Published on the 10/04/2019 | Written by Heather Wright
Frees small satellite operators from building hardware…
Rocket Lab has added in-house built satellite spacecraft to its line-up, creating a ‘turn key’ end to end service and propelling the business into a new orbit.
The company this week unveiled the in-house designed and built Photon satellite platform, which gives it an integrated spacecraft build and launch service, allowing customers to concentrate on delivering data and services from space, rather than building their own hardware.
Peter Beck, Rocket Lab founder and chief executive, says building hardware is a significant barrier for small satellite operators wanting to provide data or services from space.
“The time, resources and expertise required to build hardware can draw small satellite operators away from their core purpose, delaying their path to orbit and revenue,” Beck says.
“As a turn-key solution for complete small satellite missions, Rocket Lab brings space within easy reach.
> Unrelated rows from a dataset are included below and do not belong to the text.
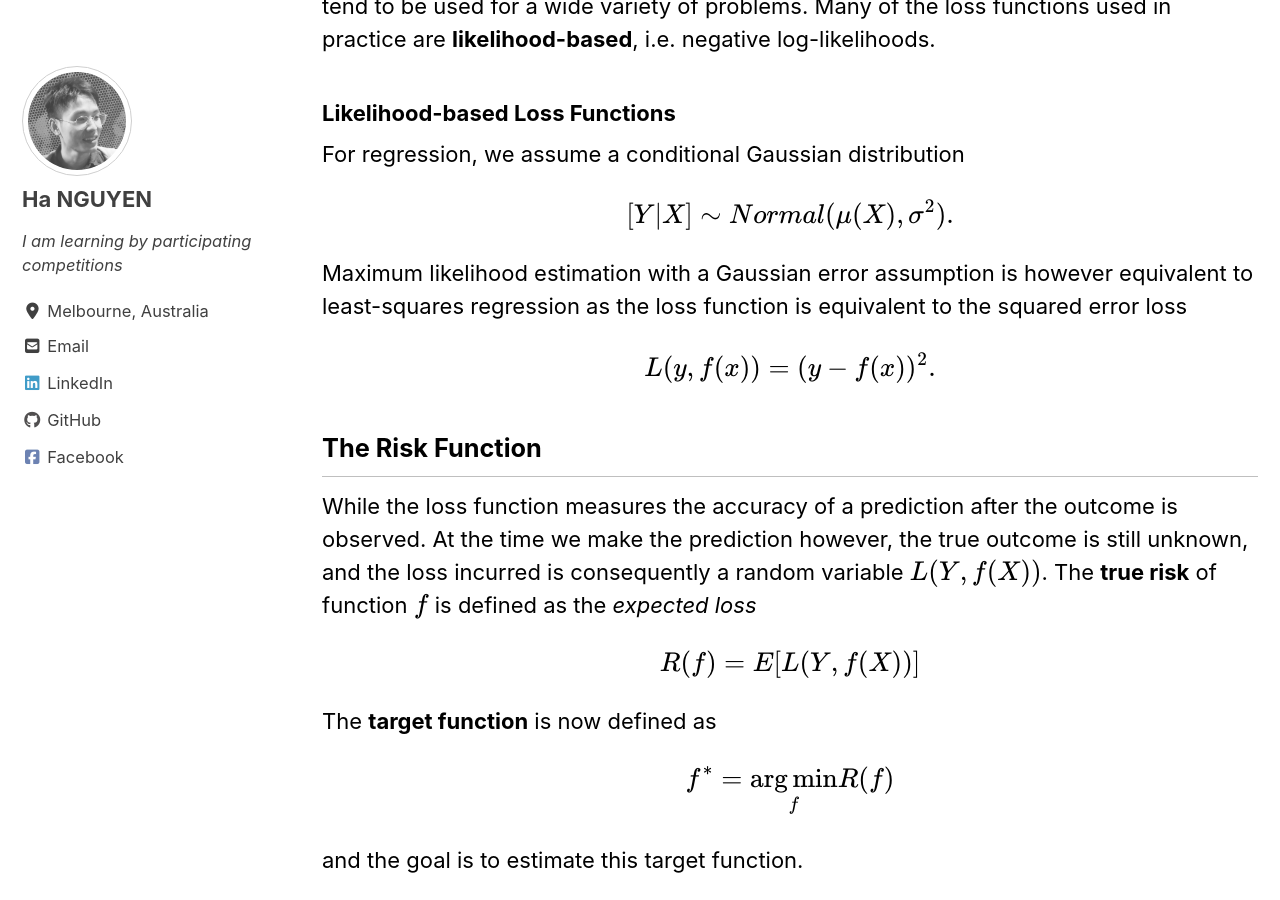
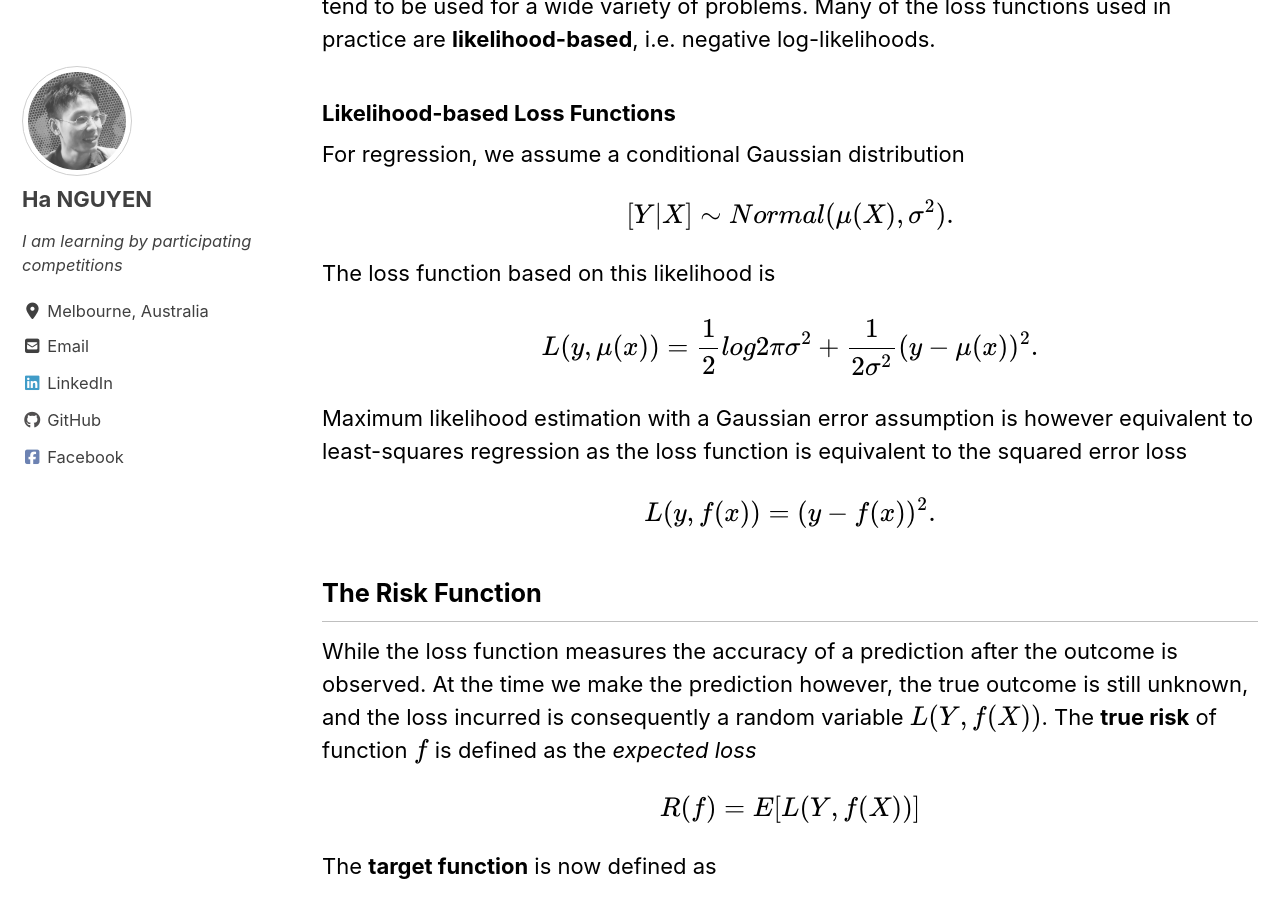
Before and after one commit to datasciblog/datasciblog.github.io, a Jekyll site: the page built from _posts/2020-02-26-tree-boosting-03.md, in a window 1280 px wide and 900 px high, scrolled down 1703 px. Built offline with Jekyll 4.4.1, drawn with Linux system fonts in a browser that asks for light colours; cached includes are drawn as plain includes; nearby versions of some CDN libraries; formulas are drawn with MathJax 3.

Commit message:
Update 2020-02-26-tree-boosting-03.md

```diff
--- a/_posts/2020-02-26-tree-boosting-03.md
+++ b/_posts/2020-02-26-tree-boosting-03.md
@@ -45,6 +45,10 @@ In theory we can use any loss function that reflect discrepancy between the obse
 For regression, we assume a conditional Gaussian distribution
 
 $$[Y | X] \sim Normal(\mu(X), \sigma^2).$$
+
+The loss function based on this likelihood is
+
+$$L(y, \mu(x)) = \frac{1}{2} log 2\pi\sigma^2 + \frac{1}{2\sigma^2} (y − \mu(x))^2.$$
 
 Maximum likelihood estimation with a Gaussian error assumption is however equivalent to least-squares regression as the loss function is equivalent to the squared error loss
 
```
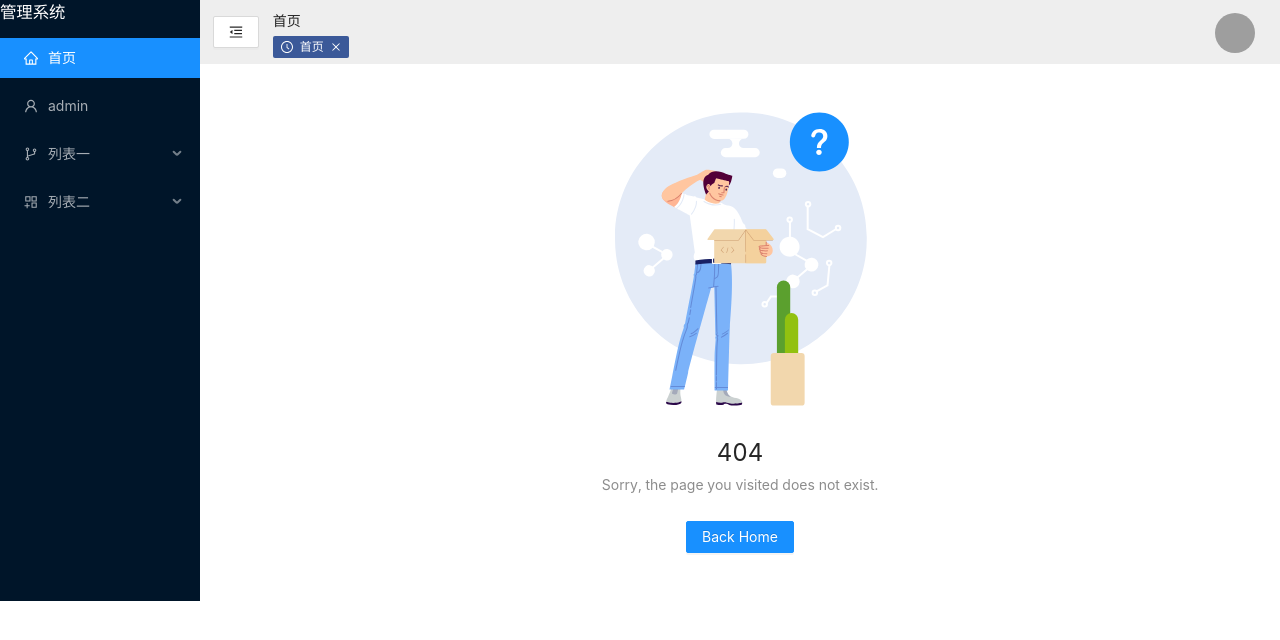
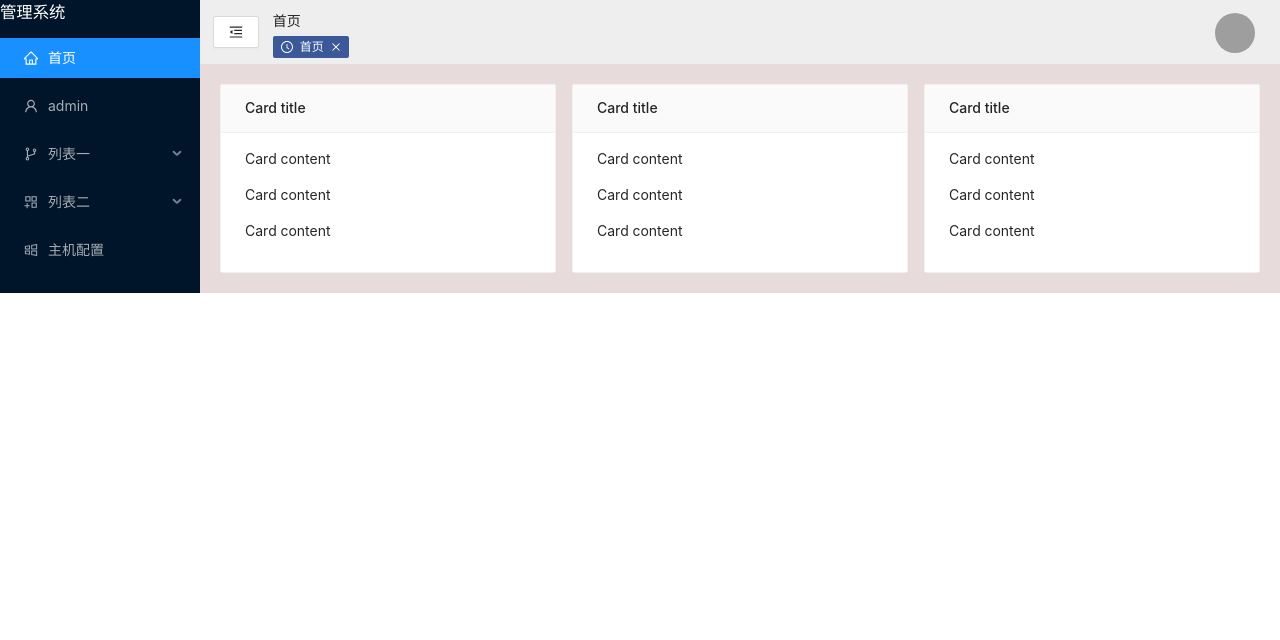
Before and after one commit to lwl-650/reactadmin, a React (Vite) app: page /host in a window 1280 px wide. Before the commit this address had no page. Shown: the top 640 px of the page. Built offline with nearby package versions, Linux system fonts and the light colour scheme; grey boxes are pictures that could not be loaded.

Commit message:
fix: host

```diff
--- a/src/App.css
+++ b/src/App.css
@@ -2,4 +2,6 @@
 
 .App {
   /* text-align: center; */
+  width: 100%;
+  height: 100%;
 }
--- a/src/components/tab/tab.tsx
+++ b/src/components/tab/tab.tsx
@@ -12,7 +12,7 @@ import {
   MenuUnfoldOutlined
 } from '@ant-design/icons';
 import "./tab.scss"
-import { Link,useNavigate } from 'react-router-dom';
+import { Link, useNavigate } from 'react-router-dom';
 import RouteList from '@/router/indexRoutes'
 import { createBreadAction } from "../../redux/bread_action"
 import store from "../../redux/store"
@@ -38,7 +38,7 @@ interface TagObj {
 const tab: FC<TabProps> = ({ value, title, children }): ReactElement => {
   const { Header, Content, Sider } = Layout;
   const { SubMenu } = Menu
-  const  navigate=useNavigate()
+  const navigate = useNavigate()
   // useEffect(() => {
   //   console.log(11)
   // },collapsed);
@@ -58,6 +58,7 @@ const tab: FC<TabProps> = ({ value, title, children }): ReactElement => {
       setLoading(false)
       message.success("退出成功", 1)
       navigate("/login")
+      // useNavigate()("/login")
     }, 1500)
 
   }
@@ -79,8 +80,8 @@ const tab: FC<TabProps> = ({ value, title, children }): ReactElement => {
       tagArr.push(tag)
       tagObj.color = "#3b5999"
       tagObj.title = tag
-      tagList.forEach((item:any) => {
-        item.color="default"
+      tagList.forEach((item: any) => {
+        item.color = "default"
       });
       tagList.push(tagObj)
       setTagList([...tagList])
@@ -197,7 +198,7 @@ const tab: FC<TabProps> = ({ value, title, children }): ReactElement => {
 
             <Popover placement="topLeft" title="Title" content={content} >
               <div className="show-avatar">
-                <Avatar src="https://joeschmoe.io/api/v1/random" size={40}>
+                <Avatar src="http://q.vuetitle.lwlsl.top/admin.jpg" size={40}>
 
                 </Avatar>
               </div>
--- a/src/http/api.ts
+++ b/src/http/api.ts
@@ -1,7 +1,7 @@
 import request from './index'
 // import qs from 'qs';
 // 登录
-export function findId(data:any) {
+export function findId(data: any) {
     console.log(data)
     return request({
         url: '/findId',
@@ -10,7 +10,7 @@ export function findId(data:any) {
     })
 }
 
-export function findAll(data:any) {
+export function findAll(data: any) {
     console.log(data)
     return request({
         url: '/find',
@@ -23,7 +23,7 @@ export function findAll(data:any) {
  * @param data
  * @returns
  */
-export function delById(data:any) {
+export function delById(data: any) {
     console.log(data)
     return request({
         url: '/delById',
@@ -32,7 +32,7 @@ export function delById(data:any) {
     })
 }
 
-export function addUser(data:any) {
+export function addUser(data: any) {
     console.log(data)
     return request({
         url: '/addUser',
@@ -41,10 +41,16 @@ export function addUser(data:any) {
     })
 }
 
-export function findRhttp(data:any) {
-    return request({
-        url: '/findRhttp',
-        method: 'get',
-        data
-    })
+export function findRhttp(data: any) {
+    return request.get(
+        '/findRhttp',
+        { params: data }
+    )
 }
+
+export function findAdmin(data: any) {
+    return request.get(
+        '/findRhttp',
+        { params: data }
+    )
+}
--- a/src/router/indexRoutes.tsx
+++ b/src/router/indexRoutes.tsx
@@ -1,6 +1,7 @@
 
 import {
   SettingOutlined,
+  WindowsOutlined,
   HomeOutlined,
   BranchesOutlined,
   ControlOutlined,
@@ -66,6 +67,12 @@ const RouteList: any[] = [
 
     ]
   },
-
+  {
+    title: '主机配置',
+    key:'主机配置',
+    icon: <WindowsOutlined />,
+    isVisible: true,
+    path: '/host',
+  },
 ]
 export default RouteList
--- a/src/router/routes.tsx
+++ b/src/router/routes.tsx
@@ -13,6 +13,7 @@ const WorldIndex = lazy(() => import('../view/world/worldIndex/worldIndex'))
 const Analysis =lazy(() => import('../view/analysis/analysis'))
 const Admin =lazy(() => import('@/view/admin/admin'))
 const Who =lazy(() => import('@/view/who/who'))
+const Host =lazy(() => import('@/view/host/host'))
 export const mainRoutes = [
     { path: "/", element: <Index />, },
     { path: "/*", element: <Err /> },
@@ -45,7 +46,10 @@ export const mainRoutes = [
         path: '/login',
         element: <Login />
     },
-
+    {
+        path: '/host',
+        element: <Host />
+    },
 ]
 
 export const adminRoutes = [
--- /dev/null
+++ b/src/view/host/host.scss
@@ -0,0 +1,6 @@
+.host{
+    width: 100%;
+    height: 100%;
+    background: rgb(231, 219, 219);
+    padding: 20px;
+}
--- /dev/null
+++ b/src/view/host/host.tsx
@@ -0,0 +1,64 @@
+import * as React from 'react'
+import "./host.scss"
+import { Card, Col, Row } from 'antd';
+
+
+interface HostProps {
+
+}
+
+const host: React.FC<HostProps> = (): React.ReactElement => {
+    const [windowSize, setWindowSize] = React.useState({
+        width: window.innerWidth,
+        height: window.innerHeight,
+    });
+    React.useEffect(() => {
+
+        const updateSize = () => setWindowSize({
+            width: window.innerWidth,
+            height: window.innerHeight,
+        });
+        window.addEventListener('resize', updateSize);
+        return () => window.removeEventListener('resize', updateSize);
+
+    }, [])
+
+    console.log(windowSize)
+    return (
+        <div className='host'>
+
+            <div className="site-card-wrapper">
+                <Row gutter={16}>
+                    <Col span={8}>
+                        <Card title="Card title" bordered={true}
+                            hoverable={true} type="inner"
+                        >
+                            <p>Card content</p>
+                            <p>Card content</p>
+                            <p>Card content</p>
+                        </Card>
+
+                    </Col>
+                    <Col span={8}>
+                        <Card title="Card title" bordered={true} type="inner"
+                            hoverable={true}>
+                            <p>Card content</p>
+                            <p>Card content</p>
+                            <p>Card content</p>
+                        </Card>
+                    </Col>
+                    <Col span={8}>
+                        <Card title="Card title" bordered={true} type="inner"
+                            hoverable={true}>
+                            <p>Card content</p>
+                            <p>Card content</p>
+                            <p>Card content</p>
+                        </Card>
+                    </Col>
+                </Row>
+            </div>
+        </div>
+    )
+}
+
+export default host
--- a/src/view/who/who.scss
+++ b/src/view/who/who.scss
@@ -1,5 +1,5 @@
 .r_box{
-    width: 600px;
+    width: 700px;
 }
 .ant-table-content{
     // border: 1px solid red;
--- a/src/view/who/who.tsx
+++ b/src/view/who/who.tsx
@@ -73,6 +73,10 @@ const columns = [
         )
     },
     {
+        title: '权限',
+        dataIndex: 'adminid',
+    },
+    {
         title: '时间',
         dataIndex: 'r_time',
     },
@@ -93,13 +97,9 @@ const Who: React.FC<WhoProps> = (): React.ReactElement => {
     const [loading, setLoading] = React.useState(false)
     const [condition, setCondition] = React.useState({ username: "", method: "", status: "" })
 
+    const handleTableChange = (pagination: any, filters: any, sorter: any) => {
+        console.log("🐱‍🏍 => file: who.tsx => line 97 => handleTableChange => pagination", pagination)
 
-    const getRandomuserParams = (params: any) => ({
-        results: params.pageSize,
-        page: params.current,
-        ...params,
-    });
-    const handleTableChange = (pagination: any, filters: any, sorter: any) => {
         fetch({
             sortField: sorter.field,
             sortOrder: sorter.order,
@@ -112,12 +112,14 @@ const Who: React.FC<WhoProps> = (): React.ReactElement => {
         setLoading(true);
         console.log(params.pagination)
         console.log({ ...params.pagination, ...condition })
-        findRhttp({ ...params.pagination}).then((res: any) => {
-            console.log(res)
-            setLoading(false)
-            setData(res.data.data)
-            setPagination({ ...params.pagination, total: res.data.count })
-        })
+
+        findRhttp({ ...params.pagination })
+            .then((res: any) => {
+                console.log(res)
+                setLoading(false)
+                setData(res.data.data)
+                setPagination({ ...params.pagination, total: res.data.count })
+            })
     }
     const onFinish = (values: any) => {
         console.log('Success:', values.method);
```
We enable our customers to focus on their payload and mission – we look after the rest,” he says.
“Our customers simply bring their payload or idea and we do the rest, taking care of the complete satellite design, build and launch as a bundled and streamlined experience,” Rocket Lab says.
The company says it’s already working with customers on missions for 2020. The first operational Photon will be launched in the fourth quarter of this year.
“[It’s] a turn-key solution for complete small satellite missions.”
The Photon spacecraft, which will be manufactured at Rocket Lab’s California headquarters and can be launched on the Electron rocket in as little as four months from order to orbit, fits well with Rocket Lab’s core mission of increasing access to space.
Beck has long held a vision for the company to be the FedEx of space, with frequent, cheaper, faster to deploy launches. The company is already producing an Electron rocket every 30 days to meet the continued monthly launch cadence in 2019, and expects to be launching every two weeks next year.
Rocket Lab says the Photon will have an available payload mass of up to 170kg and is designed for missions such as technology demonstrations, risk reduction pathfinders, constellations and hosted payloads.
“Photon is ideal for existing and emerging applications such as communications, remote sensing and internet of things,” the company says.
It will be able to support missions with an orbital life span of up to five years.
The Photon is an evolution of the Electron’s ‘kick stage’, which employs a cold gas reaction control system to precisely point itself to deploy satellite engines, with the 3D printed Curie engine able to be reignited multiple times to move to a different position. This enables small satellites to be deployed to independent, highly precise orbits and avoids the risk of contact between satellites on deployment.
The kick stage also has the ability to reorient itself and ignite the Curie engine one last time for a deorbit, re-entering the atmosphere and burning up.
Rocket Lab’s next scheduled mission is the launch from New Zealand’s Mahia Peninsula of experimental research and development satellites for the United States Air Force later this month. The company will carry three R&D spacecraft to low-earth orbit aboard its Electron launch vehicle in its second orbital mission for 2019. Last month it successfully launched the R3D2 satellites for DARPA.
The satellites, which include a joint Swedish-United States experiment to explore avionics miniaturisation, software defined radio systems and space situational awareness, will represent the heaviest mission to date, weighing in at more than 180kg.
The name for this mission: That’s a Funny Looking Cactus.